U.S. seeking to cut arsenal of strategic nuclear weapons by one-third

by Tomomitsu Miyazaki, Senor Staff Writer

On June 19, U.S. President Barack Obama delivered a speech in Berlin, Germany in which he proposed a new doctrine for the nation’s nuclear arms policy. From its current agreement with Russia, the New START Treaty, in which the two countries have pledged to reduce their nuclear arsenals to 1,550 warheads, Mr. Obama is seeking to cut the number of deployed strategic nuclear weapons by up to one-third, to a benchmark of 1,000. Mr. Obama also proposes reducing short-range tactical nuclear weapons, deployed in Europe, which fall outside of the New START Treaty.

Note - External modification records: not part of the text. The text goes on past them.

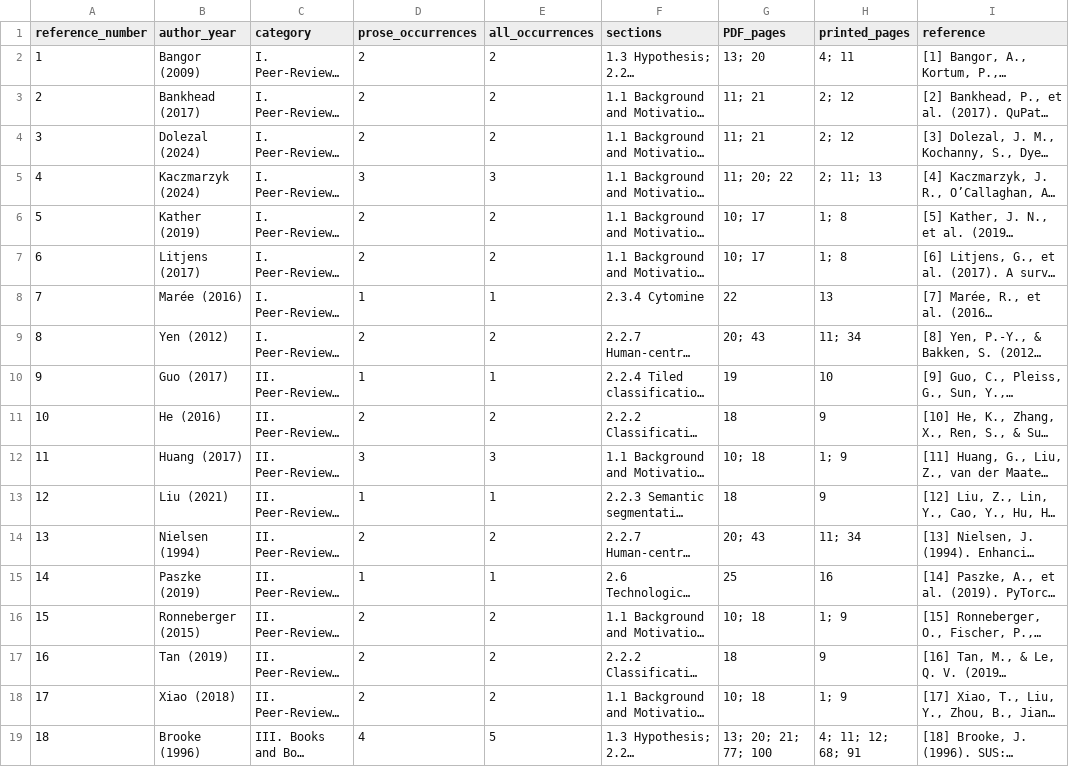
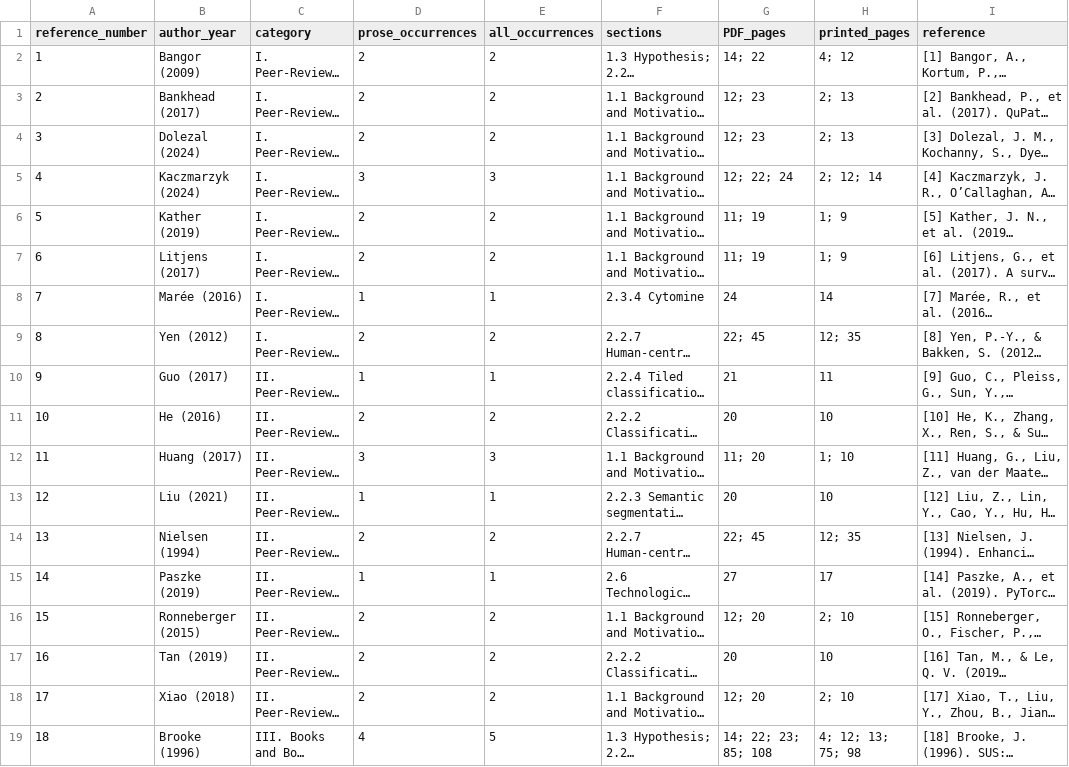
Before and after one commit to ziaozhuanxing/ZY-Path, a CSV file: current-software-2026-10-27/Reference_Location_Summary.csv, drawn as a sheet; only a part is shown; long unchanged cells end in …; the diff covers the shown part only; the diff names each change by its address in the sheet, - before the commit and + after, or states it on an @@ line.

```diff
--- a/current-software-2026-10-27/Reference_Location_Summary.csv
+++ b/current-software-2026-10-27/Reference_Location_Summary.csv
-G2 (PDF_pages): 13; 20
+G2 (PDF_pages): 14; 22
-H2 (printed_pages): 4; 11
+H2 (printed_pages): 4; 12
-G3:G4 (PDF_pages): 11; 21
+G3:G4 (PDF_pages): 12; 23
-H3:H4 (printed_pages): 2; 12
+H3:H4 (printed_pages): 2; 13
-G5 (PDF_pages): 11; 20; 22
+G5 (PDF_pages): 12; 22; 24
-H5 (printed_pages): 2; 11; 13
+H5 (printed_pages): 2; 12; 14
-G6:G7 (PDF_pages): 10; 17
+G6:G7 (PDF_pages): 11; 19
-H6:H7 (printed_pages): 1; 8
+H6:H7 (printed_pages): 1; 9
-G8 (PDF_pages): 22
+G8 (PDF_pages): 24
-H8 (printed_pages): 13
+H8 (printed_pages): 14
-G9 (PDF_pages): 20; 43
+G9 (PDF_pages): 22; 45
-H9 (printed_pages): 11; 34
+H9 (printed_pages): 12; 35
-G10 (PDF_pages): 19
+G10 (PDF_pages): 21
-H10 (printed_pages): 10
+H10 (printed_pages): 11
-G11 (PDF_pages): 18
+G11 (PDF_pages): 20
-H11 (printed_pages): 9
+H11 (printed_pages): 10
-G12 (PDF_pages): 10; 18
+G12 (PDF_pages): 11; 20
-H12 (printed_pages): 1; 9
+H12 (printed_pages): 1; 10
-G13 (PDF_pages): 18
+G13 (PDF_pages): 20
-H13 (printed_pages): 9
+H13 (printed_pages): 10
-G14 (PDF_pages): 20; 43
+G14 (PDF_pages): 22; 45
-H14 (printed_pages): 11; 34
+H14 (printed_pages): 12; 35
-G15 (PDF_pages): 25
+G15 (PDF_pages): 27
-H15 (printed_pages): 16
+H15 (printed_pages): 17
-G16 (PDF_pages): 10; 18
+G16 (PDF_pages): 12; 20
-H16 (printed_pages): 1; 9
+H16 (printed_pages): 2; 10
-G17 (PDF_pages): 18
+G17 (PDF_pages): 20
-H17 (printed_pages): 9
+H17 (printed_pages): 10
-G18 (PDF_pages): 10; 18
+G18 (PDF_pages): 12; 20
-H18 (printed_pages): 1; 9
+H18 (printed_pages): 2; 10
-G19 (PDF_pages): 13; 20; 21; 77; 100
+G19 (PDF_pages): 14; 22; 23; 85; 108
-H19 (printed_pages): 4; 11; 12; 68; 91
+H19 (printed_pages): 4; 12; 13; 75; 98
```
Also changed, not shown: 28 edited cells elsewhere in this file, current-software-2026-10-27/Citation_Link_Map.csv, current-software-2026-10-27/Citation_Locations.csv, 40 other files.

In his speech, the president stressed, “So long as nuclear weapons exist, we are not truly safe.” He vowed to advance the vision of realizing “a world without nuclear weapons,” which he had first declared in an address made in Prague, the Czech Republic in April 2009. At the same time, Mr. Obama has made clear that, as long as nuclear arms remain on the earth, he believes they should continue to be held, and modernized, to constitute a deterrent that will protect the United States and its allies.

The principles of this new doctrine include:

*The United States is poised to reduce its deployed strategic nuclear weapons from the 1,550 warheads agreed upon in the New Strategic Arms Reduction Treaty (New START Treaty) to 1,000.
*The United States will work to reduce tactical nuclear weapons deployed in Europe. It seeks to realize the goal of reducing strategic nuclear weapons and tactical nuclear weapons through negotiations with Russia.
* The United States will maintain a strong and credible strategic deterrent to prevent other nations from attacking the United States and its allies.
*The United States will impose pressure on Iran and North Korea to prevent the proliferation of nuclear weapons.
*The United States will work to maintain and improve “strategic stability” with Russia and China.
*The United States will host a nuclear security summit in 2016.
*The United States will continue working to build support in the U.S. Congress to ratify the Comprehensive Nuclear Test Ban Treaty (CTBT).


New START Treaty (Strategic Arms Reduction Treaty)
The New START Treaty is a nuclear disarmament pact signed in April 2010 between the United States and Russia which focuses on long-range strategic nuclear weapons. The agreement took effect in February 2011, succeeding the Strategic Arms Reduction Treaty (START 1), the first treaty in history to restrict the number of deployed strategic nuclear arms. (START 1 expired at the end of 2009.) The New START Treaty stipulates that within a period of seven years the two nations will reduce the number of deployed strategic nuclear weapons to 1,550 and the total number of launchers of delivery systems such as intercontinental ballistic missiles (ICBM) to 800, the lowest level in the history of nuclear disarmament efforts involving the United States and Russia. But the treaty does not cover strategic nuclear weapons that have not been deployed and short-range tactical nuclear weapons.

(Originally published on June 20, 2013)